**Try it**
Report each line below that carries the word "firstDayOfWeek".

**Provided entries**
= = = = =

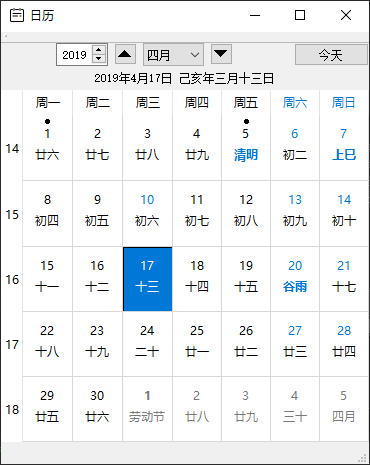
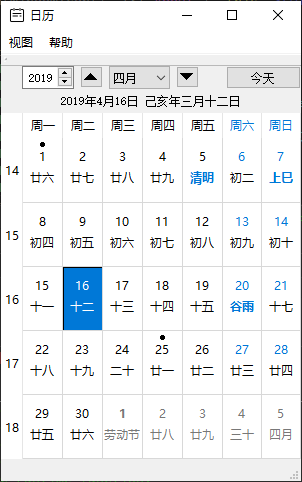
Add week view

diff --git a/Src/LunarCalendarModel.cpp b/Src/LunarCalendarModel.cpp
@@ -13,6 +13,7 @@ CLunarCalendarModel::CLunarCalendarModel(QObject *parent)
       m_MaximumDate(9999, 12, 31),
       m_ShownYear(m_Date.year()),
       m_ShownMonth(m_Date.month()),
+      m_ShowWeek(1),
       m_FirstDay(QLocale().firstDayOfWeek())      
 {
     SetCalendarType(static_cast<CLunarCalendar::_CalendarType>(
@@ -121,7 +122,8 @@ QVariant CLunarCalendarModel::data(const QModelIndex &index, int role) const
         return GetDay(row, column).szLunar;
     case LunarColorRole:
     {
-        if(d.month() != m_ShownMonth)
+        if(d.month() != m_ShownMonth
+                && CLunarCalendar::ViewTypeMonth == m_viewType)
             return ColorDisable;
 
         if(GetDay(row, column).szLunarHoliday.isEmpty())
@@ -140,7 +142,8 @@ QVariant CLunarCalendarModel::data(const QModelIndex &index, int role) const
         return GetDay(row, column).szAnniversary;
     case SolarColorRole:
     {
-        if(d.month() != m_ShownMonth)
+        if(d.month() != m_ShownMonth
+                && CLunarCalendar::ViewTypeMonth == m_viewType)
             return ColorDisable;
 
         if(d.dayOfWeek() == Qt::Saturday
@@ -194,7 +197,7 @@ int CLunarCalendarModel::Show()
     case CLunarCalendar::ViewTypeWeek:
         return ShowWeek();
     }
-    
+    return 0;
 }
 
 int CLunarCalendarModel::showWeek(int year, int week)
@@ -382,6 +385,17 @@ void CLunarCalendarModel::internalUpdate()
 
 QDate CLunarCalendarModel::dateForCell(int row, int column) const
 {
+    switch (m_viewType) {
+    case CLunarCalendar::ViewTypeMonth:
+        return dateForCellMonth(row, column);
+    case CLunarCalendar::ViewTypeWeek:
+        return dateForCellWeek(row, column);
+    }
+    return QDate();
+}
+
+QDate CLunarCalendarModel::dateForCellMonth(int row, int column) const
+{
     if (row < 0 || row > m_RowCount - 1
         || column < 0 || column > m_ColumnCount - 1)
         return QDate();
@@ -397,7 +411,44 @@ QDate CLunarCalendarModel::dateForCell(int row, int column) const
     return refDate.addDays(requestedDay);
 }
 
+QDate CLunarCalendarModel::dateForCellWeek(int row, int column) const
+{
+    if (row != 0 || column < 0 || column > m_ColumnCount - 1)
+        return QDate();
+
+    QDate firstOfYear(m_ShownYear, 1, 1);
+    QDate date;
+    int year = 0;
+    int weeks = m_ShowWeek;
+    
+    if(1 != firstOfYear.weekNumber(&year))
+        weeks++;
+    
+    date = firstOfYear.addDays((weeks -1 )* 7);
+    int col = columnForDayOfWeek(static_cast<Qt::DayOfWeek>(date.dayOfWeek()));
+    QDate firstDayOfWeek = date.addDays(-col);
+    return firstDayOfWeek.addDays(column);
+}
+
 void CLunarCalendarModel::cellForDate(const QDate &date, int *row, int *column) const
+{
+    if (!row && !column)
+        return;
+    
+    if (row)
+        *row = -1;
+    if (column)
+        *column = -1;
+    
+    switch (m_viewType) {
+    case CLunarCalendar::ViewTypeMonth:
+        return cellForDateMonth(date, row, column);
+    case CLunarCalendar::ViewTypeWeek:
+        return cellForDateWeek(date, row, column);
+    }
+}
+
+void CLunarCalendarModel::cellForDateMonth(const QDate &date, int *row, int *column) const
 {
     if (!row && !column)
         return;
@@ -431,6 +482,27 @@ void CLunarCalendarModel::cellForDate(const QDate &date, int *row, int *column) 
         *row = r;
     if (column)
         *column = c;
+}
+
+void CLunarCalendarModel::cellForDateWeek(const QDate &date, int *row, int *column) const
+{
+    if (!row && !column)
+        return;
+
+    if (row)
+        *row = -1;
+    if (column)
+        *column = -1;
+    
+    int year;
+    int weeks = date.weekNumber(&year);
+    if(weeks != m_ShowWeek)
+        return;
+    if(date.year() != m_ShownYear && date.year() != year)
+        return;
+    
+    *row = 1;
+    *column = columnForDayOfWeek(static_cast<Qt::DayOfWeek>(date.dayOfWeek()));
 }
 
 /*

diff --git a/App/MainWindow.cpp b/App/MainWindow.cpp
@@ -53,8 +53,8 @@ MainWindow::MainWindow(QWidget *parent) :
 //    m_pLunarCalendar->SetShowWeekHead(false);
 //    m_pLunarCalendar->SetShowWeeks(false);
 //    m_pLunarCalendar->SetShowHead(false);
-    //m_pLunarCalendar->AddAnniversary(4, 1, "my birth");
-    //m_pLunarCalendar->AddAnniversary(4, 25, "you birth");
+    m_pLunarCalendar->AddAnniversary(4, 1, "my birth");
+    m_pLunarCalendar->AddAnniversary(4, 25, "you birth");
     //m_pLunarCalendar->SetCalendarType(CLunarCalendar::CalendarTypeLunar);
     //m_pLunarCalendar->SetViewType(CLunarCalendar::ViewTypeWeek);
     
@@ -72,7 +72,7 @@ void MainWindow::slotAbout()
 {
 #ifdef RABBITCOMMON
     CDlgAbout about(this);
-    about.m_AppIcon = windowIcon().pixmap(windowIcon().availableSizes().at(0));
+    about.m_AppIcon = QPixmap(":/image/Calendar");
     about.m_szHomePage = "https://github.com/KangLin/LunarCalendar";
     about.exec();
 #endif

diff --git a/Src/LunarCalendarModel.h b/Src/LunarCalendarModel.h
@@ -89,6 +89,10 @@ private:
     QDate firstDateMonth() const;
     QDate endDateMonth() const;
     int WeeksOfMonth();
+    QDate dateForCellMonth(int row, int column) const;
+    void cellForDateMonth(const QDate &date, int *row, int *column) const;
+    QDate dateForCellWeek(int row, int column) const;
+    void cellForDateWeek(const QDate &date, int *row, int *column) const;
     int columnForFirstOfMonth(const QDate &date) const;
     int columnForDayOfWeek(Qt::DayOfWeek day) const;
     QTextCharFormat formatForCell(QDate d, int row, int col) const;

diff --git a/Src/LunarCalendar.cpp b/Src/LunarCalendar.cpp
@@ -639,6 +639,7 @@ int CLunarCalendar::SetViewType(_VIEW_TYPE type)
         return -1;
     int nRet = pModel->SetViewType(type);
     UpdateMonthMenu();
+    UpdateView();
     return nRet;
 }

= = = = =

**Task result**
       m_FirstDay(QLocale().firstDayOfWeek())      
+    QDate firstDayOfWeek = date.addDays(-col);
+    return firstDayOfWeek.addDays(column);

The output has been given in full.